how many / times must I be broken and reassembled!
The air was a season they had bought…
My mind / Is like the harp strings, with a breeze blowing always / And no rest in sight.
Let us eat nothing but darkness / refuse our stale orbit / and walk only in sleep
The eye leans out to those white wings / Molded in flight like waxen things / To slender stems.
the city’s not so big, the / hills surround it.
In the night I strike a match, / one little glory, a flame / the world surrounds

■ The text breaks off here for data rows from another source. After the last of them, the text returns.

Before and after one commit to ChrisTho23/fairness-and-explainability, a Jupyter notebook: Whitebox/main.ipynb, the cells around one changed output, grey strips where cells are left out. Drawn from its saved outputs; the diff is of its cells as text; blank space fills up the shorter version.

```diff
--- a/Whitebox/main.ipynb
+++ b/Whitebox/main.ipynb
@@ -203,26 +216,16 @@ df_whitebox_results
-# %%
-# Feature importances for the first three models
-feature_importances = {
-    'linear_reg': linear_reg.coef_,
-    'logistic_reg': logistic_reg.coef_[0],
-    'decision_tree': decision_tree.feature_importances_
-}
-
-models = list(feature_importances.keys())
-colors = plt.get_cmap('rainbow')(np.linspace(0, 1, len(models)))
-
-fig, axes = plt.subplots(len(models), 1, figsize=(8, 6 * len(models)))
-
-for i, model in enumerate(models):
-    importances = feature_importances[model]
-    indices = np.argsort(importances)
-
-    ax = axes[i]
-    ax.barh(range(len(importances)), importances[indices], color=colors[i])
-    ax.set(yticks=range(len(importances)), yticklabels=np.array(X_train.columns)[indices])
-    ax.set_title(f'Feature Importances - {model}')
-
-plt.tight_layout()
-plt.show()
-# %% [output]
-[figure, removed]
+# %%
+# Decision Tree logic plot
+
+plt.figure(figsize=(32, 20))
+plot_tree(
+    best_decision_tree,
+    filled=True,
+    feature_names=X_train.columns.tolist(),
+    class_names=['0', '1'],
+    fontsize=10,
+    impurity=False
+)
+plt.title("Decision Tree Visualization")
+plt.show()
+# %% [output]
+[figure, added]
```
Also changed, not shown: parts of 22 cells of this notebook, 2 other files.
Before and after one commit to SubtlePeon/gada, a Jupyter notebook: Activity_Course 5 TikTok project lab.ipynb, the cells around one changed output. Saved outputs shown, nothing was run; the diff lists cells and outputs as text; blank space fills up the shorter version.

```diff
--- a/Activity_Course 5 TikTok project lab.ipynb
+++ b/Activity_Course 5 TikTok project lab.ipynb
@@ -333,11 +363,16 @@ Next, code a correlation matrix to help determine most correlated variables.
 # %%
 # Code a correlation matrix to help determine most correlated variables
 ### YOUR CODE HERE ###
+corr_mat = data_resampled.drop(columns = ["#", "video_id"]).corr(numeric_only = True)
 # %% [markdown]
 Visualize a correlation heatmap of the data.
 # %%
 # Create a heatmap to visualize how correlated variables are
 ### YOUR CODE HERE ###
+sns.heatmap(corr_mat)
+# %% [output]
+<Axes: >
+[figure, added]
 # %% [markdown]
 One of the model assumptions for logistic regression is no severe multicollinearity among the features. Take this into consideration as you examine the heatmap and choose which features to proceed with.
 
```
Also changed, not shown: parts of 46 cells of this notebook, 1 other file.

Leaving Mother Waiting for Father The evening went on; I got very old. She kept telling me it didn’t matter. The real man would come back soon. We waited. We had alarms fixed, vases of white and purple flowers ready to thrust on him should he. We had to sell the place in a hurry; walked downtown holding hands. She had a yard of blue material in her pocket: I remember that so well! She fell asleep and a smile began to blister her old mouth. I propped her against an old hotel and left without any noise. — James Tate (1943-2015) was the author of more than twenty collections of poetry, including the Pulitzer-Prize winning Selected Poems. His Dome of the Hidden Pavilion will be published in August 2015 by Ecco Press. — “Leaving Mother Waiting for Father” was published in the Summer 1968 issue of Poetry Northwest, and appeared in The Oblivion Ha-Ha. — photo credit: Peace Lily BW | (license)
Periodically, we’ll take a tour of the Poetry Northwest archives, spotlighting vital poems and writers from the magazine’s fifty-plus year history. Previous entries in the series can be found here. This edition features early work from the Pulitzer Prize winning poet Stephen Dunn, a frequent contributor to the magazine during the seventies, eighties and beyond. Here are five poems as they originally appeared in Poetry Northwest, with the poet’s reflection on what these pieces mean to him now. Before I begin to say anything about these poems that appeared in Poetry Northwest many years ago, a few dating back to 1969, I want to thank David Wagoner for recognizing a quality in them worthy of publication. He was the first editor of an important magazine to regularly publish my work, and therefore helped develop in me a confidence that I might have a little something on which to build. It may not be possible, but I’m going to try to look at these poems as if they were written by someone else. “Affirmation” is amazingly …
Editor’s note: Every few months, we’ll take a tour of the archives, highlighting poems and writers from Poetry Northwest‘s fifty-plus year history. The first in the series featured poet and essayist Albert Goldbarth. This, the second, spotlights early work by the poet and critic Susan Stewart. David Wagoner, editor of Poetry Northwest for some 35 years, was well-known for publishing new and younger writers beside those more established—a tradition editor Kevin Craft has carried forward. For Mr. Wagoner, one of those young writers was Susan Stewart, whose work when it appeared in the magazine had an immediate impact, winning several prizes awarded by the magazine at the time. Here are three of those poems as they originally appeared in Poetry Northwest, with the poet’s own reflection on what these pieces mean to her now. — My first response to these lyrics is a feeling of deep retrospective gratitude to David Wagoner for publishing them and sending encouragement. Although I had admired his poems and had been reading Poetry Northwest since my college years, David Wagoner …